Have you ever thought about giving up meat? For a day? For a month? Forever?

Since the early 90s, I have experimented with diets and “lifestyle changes” including, but not limited to, the Atkins low-carb diet, pescatarian, raw vegan, fasting, secretly eating meat and openly eating meat. After growing up in Texas eating brisket, burgers and fajitas, I rather arbitrarily decided to try vegetarianism in the fall of 2001 when I was enrolled in hatha yoga teacher training. I thought, “Hey, why not give it a whirl?” I have chosen to remain (mostly) vegetarian, because, to me, the pros outweigh the cons. Give it a try and you’ll see — the vegetarian diet is an integral part of a healthy, moral and mindful way of life.

No matter what you are eating, from pork to pancakes to plums, the absolute #1 greatest ever yoga schmoga un-diet “rule” is to eat with complete mindfulness. Meaning: chew slowly, put down your eating utensil between bites, take small bites, taste the food fully, and (perhaps most difficult of all) only eat when you eat — don’t watch TV, surf online, tinker with your phone, or even read. Just eat.

The traditional yogic diet is lacto-ovo-vegetarian, meaning milk and eggs are allowed in moderation. Drawn from the tenets of an ancient system of Indian medicine called Ayurveda, yogic nutrition values foods that are full of prana, or life force. Healthy, happy vegetarians eat fresh fruits and vegetables, whole grains, nuts, legumes — foods as unprocessed as possible. Eating processed vegetarian food that is full of unnatural additives and preservatives is no healthier than being a die-hard meatatarian. Vegetarians and omnivores alike need to eat garlic, raw or steamed vegetables and fruit like pineapple, papaya, mango, and banana, as these foods give us essential enzymes for digestion.

Another great reason to explore vegetarianism is the yogic philosophy of ahimsa, or nonviolence. In mainstream veg vernacular, ahimsa is known as animal rights. The idea is that cows, chickens, pigs and even fish should not suffer miserable lives or torturous deaths purely for human pleasure. All animals feel pain and express aversion to it. Yes, I understand the philosophical argument for humans hunting animals for their meat. But do you kill your own animals to eat? Let’s face it: the vast majority of carne in our world is produced in giant, corporate-run factory farms that mistreat animals.

Beware: the vegetarian diet requires discipline and forethought. Our society is addicted to fast, packaged food with little to no nutritional value. As you can imagine, the food situation is even worse here in Central America than in the United States. Upon moving to Guatemala City in 2009, I gradually, lazily started to nibble on the occasional piece of meat, which was easy because 97% of restaurants put bacon, beef, or lard in everything. Then I bounced back the other way, and made a weak attempt at going vegan last year.

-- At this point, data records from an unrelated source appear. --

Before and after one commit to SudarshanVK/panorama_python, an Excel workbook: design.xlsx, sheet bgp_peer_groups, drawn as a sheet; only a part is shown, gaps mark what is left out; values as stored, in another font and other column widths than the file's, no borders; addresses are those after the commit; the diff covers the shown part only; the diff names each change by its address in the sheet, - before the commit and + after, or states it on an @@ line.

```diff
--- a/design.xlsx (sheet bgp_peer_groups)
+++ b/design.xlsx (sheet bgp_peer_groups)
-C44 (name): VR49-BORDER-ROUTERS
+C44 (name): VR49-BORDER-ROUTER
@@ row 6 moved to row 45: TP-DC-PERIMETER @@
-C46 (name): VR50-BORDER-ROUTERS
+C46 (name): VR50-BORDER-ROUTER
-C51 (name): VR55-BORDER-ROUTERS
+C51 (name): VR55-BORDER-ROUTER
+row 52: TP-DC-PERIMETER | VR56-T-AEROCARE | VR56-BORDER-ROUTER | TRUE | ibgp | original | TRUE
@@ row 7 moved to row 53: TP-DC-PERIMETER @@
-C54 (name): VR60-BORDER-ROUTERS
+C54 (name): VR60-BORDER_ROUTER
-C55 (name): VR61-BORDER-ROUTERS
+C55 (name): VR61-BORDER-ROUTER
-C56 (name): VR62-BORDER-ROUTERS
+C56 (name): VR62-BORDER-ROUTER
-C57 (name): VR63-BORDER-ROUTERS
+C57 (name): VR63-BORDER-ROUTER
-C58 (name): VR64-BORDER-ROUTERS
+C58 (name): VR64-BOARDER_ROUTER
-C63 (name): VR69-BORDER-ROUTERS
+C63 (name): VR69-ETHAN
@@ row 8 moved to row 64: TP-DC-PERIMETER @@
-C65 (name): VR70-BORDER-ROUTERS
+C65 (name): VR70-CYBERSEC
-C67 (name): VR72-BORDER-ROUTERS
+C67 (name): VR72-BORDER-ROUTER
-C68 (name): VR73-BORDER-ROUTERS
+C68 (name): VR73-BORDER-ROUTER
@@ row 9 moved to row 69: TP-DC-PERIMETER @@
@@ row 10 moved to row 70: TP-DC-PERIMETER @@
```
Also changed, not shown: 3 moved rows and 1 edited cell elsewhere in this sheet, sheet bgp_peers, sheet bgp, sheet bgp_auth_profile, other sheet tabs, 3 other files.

As long as I prepare my own meals, all is well. I no longer buy eggs or cheese at the grocery store. But when I go out, I just don’t want to try that hard to altogether avoid them. Hence, I am a vegetarian who indulges in the occasional dairy-liciousness. And if I am out volunteering in the campo and am offered chicken and rice for lunch, I’m not going to turn it down. That would be rude, and I would be very hungry after all that hard work.

If you cling to your identity as a “vegetarian” or “vegan” or whatever, you’ll probably experience unnecessary guilt and self-deprecation for eating meat or dairy, however seldom. I spent years secretly swiping turkey after Thanksgiving dinner because I hadn’t eaten it openly at the table, but I still craved the tryptophan. I go through long phases in which I have no desire for meat, but when I do feel tempted by it, I ask myself why. Do I simply need more protein? Is it comfort? (I notice the desire to eat meat crops up when I am in a self-piteous and/or self-destructive mood.) Laziness? Or a genuine desire for meat?

So, why do you eat meat? Habit? Taste? Tradition? Societal or familial pressure? Self-destruction? Mindfulness is paying attention to your motivations and intentions (and everything else too). If you’re interested in exploring the vegetarian lifestyle, a great way to start is by eliminating meat one or two days per week. See how you feel. Try it for a whole week, or maybe even assign yourself a a ten-day challenge. Remember: to be a successful vegetarian, you do need to plan ahead and prepare healthy meals for yourself.

Each one of us and our society as a whole benefits when one more person chooses better health, higher morals and mindfulness through the vegetarian lifestyle.


About Michelle Margaret Fajkus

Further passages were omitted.